◆ TO DO ◆
Go over the lines below, and when one contains the word "Cosine", copy it.

(Structured diff data)
>>>>

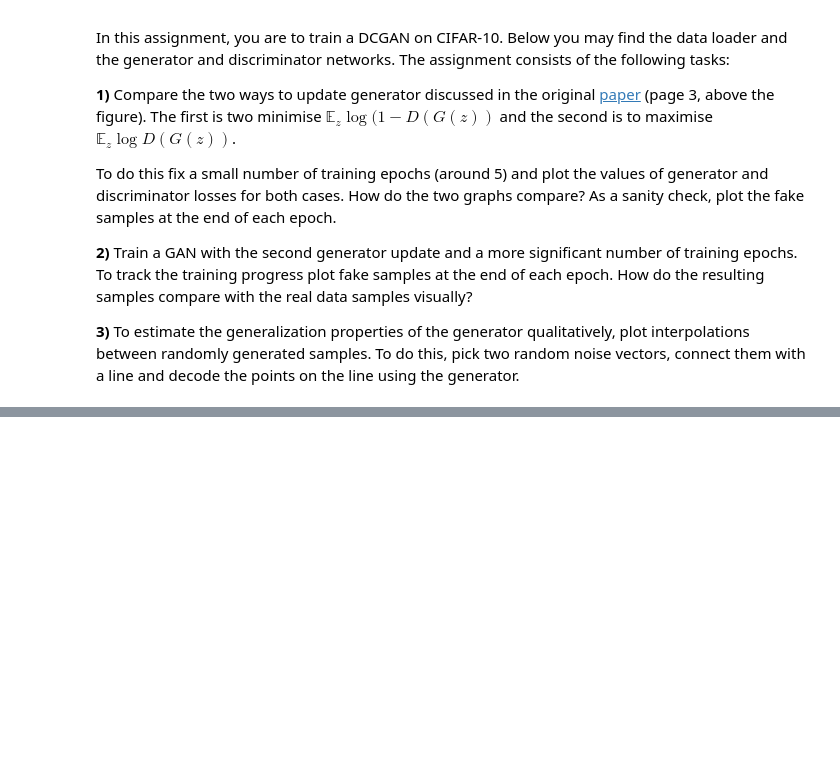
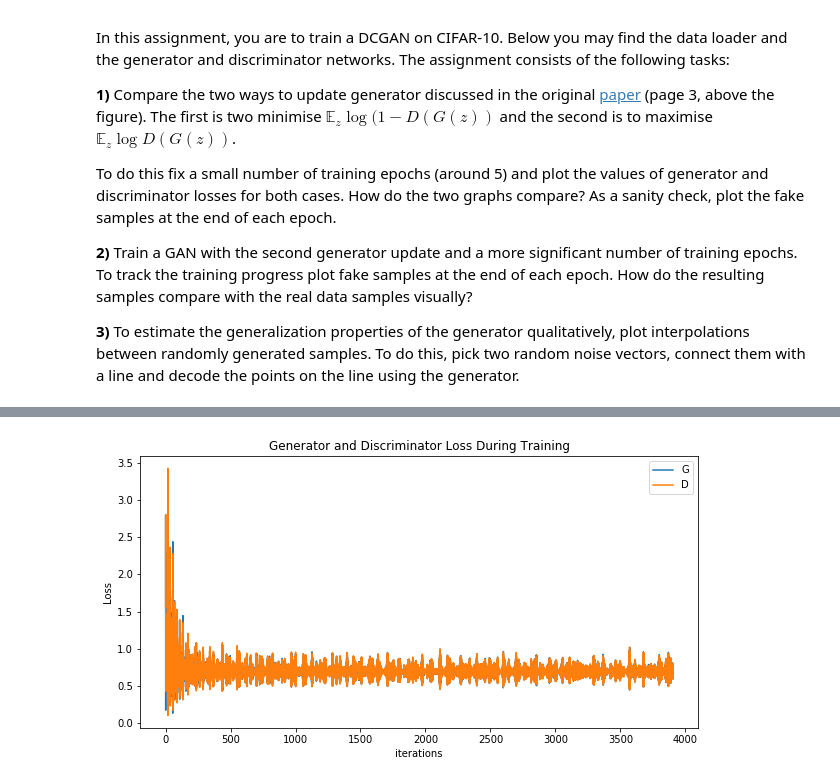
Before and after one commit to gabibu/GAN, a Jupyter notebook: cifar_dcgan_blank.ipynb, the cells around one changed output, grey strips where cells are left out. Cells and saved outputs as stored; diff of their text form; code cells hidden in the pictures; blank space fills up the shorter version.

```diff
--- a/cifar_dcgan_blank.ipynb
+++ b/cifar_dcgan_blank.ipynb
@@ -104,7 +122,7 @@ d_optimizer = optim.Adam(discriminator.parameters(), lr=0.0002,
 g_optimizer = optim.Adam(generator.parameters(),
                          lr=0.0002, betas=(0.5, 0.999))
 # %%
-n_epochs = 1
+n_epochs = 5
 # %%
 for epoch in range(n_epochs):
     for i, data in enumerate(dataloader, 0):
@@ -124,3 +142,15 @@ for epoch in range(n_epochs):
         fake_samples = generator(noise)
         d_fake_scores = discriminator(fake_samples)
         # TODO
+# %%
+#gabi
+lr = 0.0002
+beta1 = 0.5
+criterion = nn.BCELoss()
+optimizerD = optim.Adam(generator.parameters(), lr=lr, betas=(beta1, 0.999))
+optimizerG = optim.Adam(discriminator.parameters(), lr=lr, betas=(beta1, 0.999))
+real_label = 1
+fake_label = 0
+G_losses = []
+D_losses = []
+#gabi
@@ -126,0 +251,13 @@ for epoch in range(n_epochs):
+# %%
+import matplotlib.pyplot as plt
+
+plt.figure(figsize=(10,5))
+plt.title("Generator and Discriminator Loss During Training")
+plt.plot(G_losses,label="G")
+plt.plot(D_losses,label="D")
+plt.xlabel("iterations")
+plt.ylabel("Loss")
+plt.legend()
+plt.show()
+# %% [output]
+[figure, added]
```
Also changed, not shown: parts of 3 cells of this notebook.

<<<<
>>>>

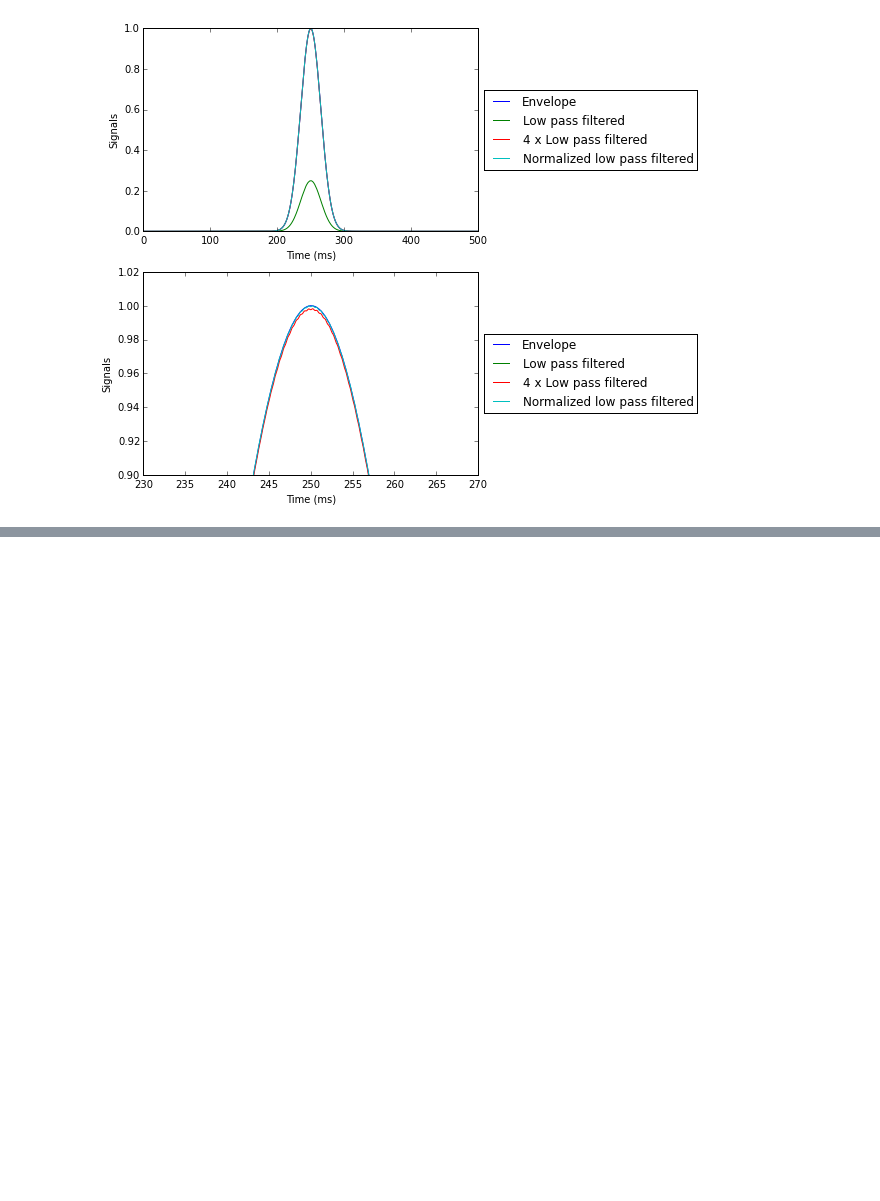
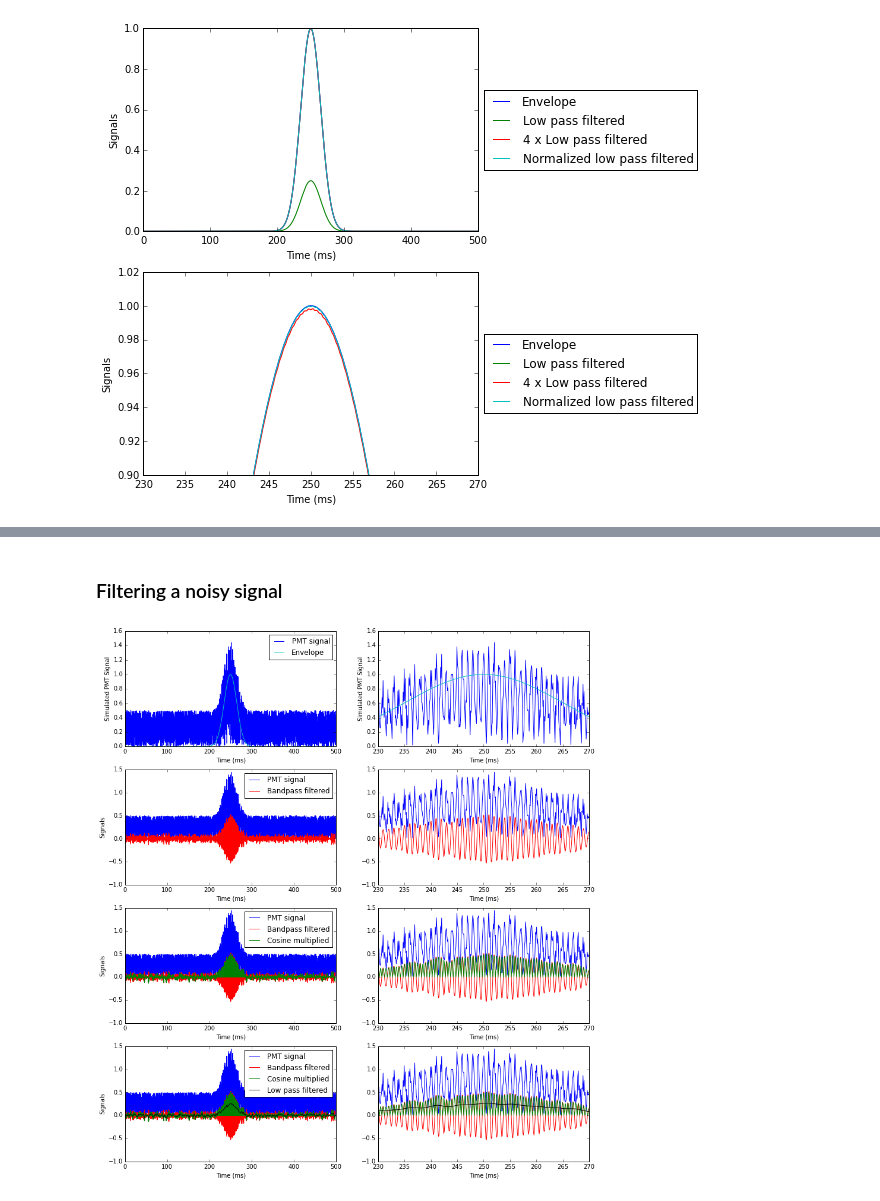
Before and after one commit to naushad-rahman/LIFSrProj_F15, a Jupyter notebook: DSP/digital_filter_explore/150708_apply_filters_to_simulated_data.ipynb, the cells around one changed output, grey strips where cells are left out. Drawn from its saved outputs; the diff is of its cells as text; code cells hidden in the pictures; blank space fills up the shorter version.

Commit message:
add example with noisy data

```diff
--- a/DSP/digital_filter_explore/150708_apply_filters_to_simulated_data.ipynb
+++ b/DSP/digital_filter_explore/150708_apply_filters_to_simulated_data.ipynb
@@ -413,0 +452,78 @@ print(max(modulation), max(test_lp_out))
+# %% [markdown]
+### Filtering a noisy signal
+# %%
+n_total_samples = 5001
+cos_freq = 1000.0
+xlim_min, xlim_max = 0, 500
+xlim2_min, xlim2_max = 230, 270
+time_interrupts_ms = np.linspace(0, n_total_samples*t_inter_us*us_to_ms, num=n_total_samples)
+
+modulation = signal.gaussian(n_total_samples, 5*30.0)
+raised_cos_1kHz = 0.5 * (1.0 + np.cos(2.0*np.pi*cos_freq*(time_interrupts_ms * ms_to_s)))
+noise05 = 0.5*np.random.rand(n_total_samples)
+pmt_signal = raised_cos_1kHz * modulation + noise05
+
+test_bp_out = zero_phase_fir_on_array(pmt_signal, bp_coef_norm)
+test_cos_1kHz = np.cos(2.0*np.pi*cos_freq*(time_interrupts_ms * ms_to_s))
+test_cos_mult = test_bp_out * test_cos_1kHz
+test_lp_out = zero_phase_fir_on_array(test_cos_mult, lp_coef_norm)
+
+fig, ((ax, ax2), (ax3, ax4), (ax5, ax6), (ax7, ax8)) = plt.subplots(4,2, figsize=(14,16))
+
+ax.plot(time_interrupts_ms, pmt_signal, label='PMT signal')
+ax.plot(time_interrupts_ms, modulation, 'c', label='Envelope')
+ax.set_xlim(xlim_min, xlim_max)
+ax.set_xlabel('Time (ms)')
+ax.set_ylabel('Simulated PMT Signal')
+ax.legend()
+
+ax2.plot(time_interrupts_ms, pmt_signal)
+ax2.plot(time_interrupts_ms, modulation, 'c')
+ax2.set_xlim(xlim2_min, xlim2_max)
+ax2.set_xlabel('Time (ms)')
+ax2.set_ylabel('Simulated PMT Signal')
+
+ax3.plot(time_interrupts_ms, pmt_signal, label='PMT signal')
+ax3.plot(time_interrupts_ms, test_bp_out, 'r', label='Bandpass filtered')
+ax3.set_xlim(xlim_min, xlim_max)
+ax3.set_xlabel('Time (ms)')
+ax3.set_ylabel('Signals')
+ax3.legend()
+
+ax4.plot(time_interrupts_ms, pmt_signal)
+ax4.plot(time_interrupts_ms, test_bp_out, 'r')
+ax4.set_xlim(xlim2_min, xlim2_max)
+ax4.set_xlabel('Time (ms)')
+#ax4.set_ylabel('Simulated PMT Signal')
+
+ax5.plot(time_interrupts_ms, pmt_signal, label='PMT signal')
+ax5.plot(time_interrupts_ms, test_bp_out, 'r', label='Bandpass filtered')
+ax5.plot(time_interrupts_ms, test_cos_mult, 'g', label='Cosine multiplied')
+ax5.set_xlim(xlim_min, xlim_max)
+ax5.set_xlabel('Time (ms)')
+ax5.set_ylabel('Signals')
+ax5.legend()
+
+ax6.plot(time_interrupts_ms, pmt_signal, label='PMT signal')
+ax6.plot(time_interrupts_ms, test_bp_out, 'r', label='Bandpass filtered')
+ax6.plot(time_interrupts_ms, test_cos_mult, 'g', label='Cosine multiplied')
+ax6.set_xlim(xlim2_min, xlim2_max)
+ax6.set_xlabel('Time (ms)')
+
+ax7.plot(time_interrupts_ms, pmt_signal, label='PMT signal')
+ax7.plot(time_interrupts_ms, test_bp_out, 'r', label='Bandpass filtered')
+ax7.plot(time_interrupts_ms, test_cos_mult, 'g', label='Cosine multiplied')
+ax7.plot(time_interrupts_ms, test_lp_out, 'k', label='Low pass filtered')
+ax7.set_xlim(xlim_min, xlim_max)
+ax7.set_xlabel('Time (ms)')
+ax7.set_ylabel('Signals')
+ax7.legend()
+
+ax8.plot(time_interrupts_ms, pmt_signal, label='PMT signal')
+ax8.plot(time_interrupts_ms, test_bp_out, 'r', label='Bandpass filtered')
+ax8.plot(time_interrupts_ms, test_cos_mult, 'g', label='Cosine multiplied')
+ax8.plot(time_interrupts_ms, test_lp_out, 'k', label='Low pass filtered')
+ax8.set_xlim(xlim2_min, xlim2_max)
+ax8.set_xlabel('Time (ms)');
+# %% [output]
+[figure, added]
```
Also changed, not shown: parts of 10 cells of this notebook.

<<<<

◆ REPLY ◆
+ax5.plot(time_interrupts_ms, test_cos_mult, 'g', label='Cosine multiplied')
+ax6.plot(time_interrupts_ms, test_cos_mult, 'g', label='Cosine multiplied')
+ax7.plot(time_interrupts_ms, test_cos_mult, 'g', label='Cosine multiplied')
+ax8.plot(time_interrupts_ms, test_cos_mult, 'g', label='Cosine multiplied')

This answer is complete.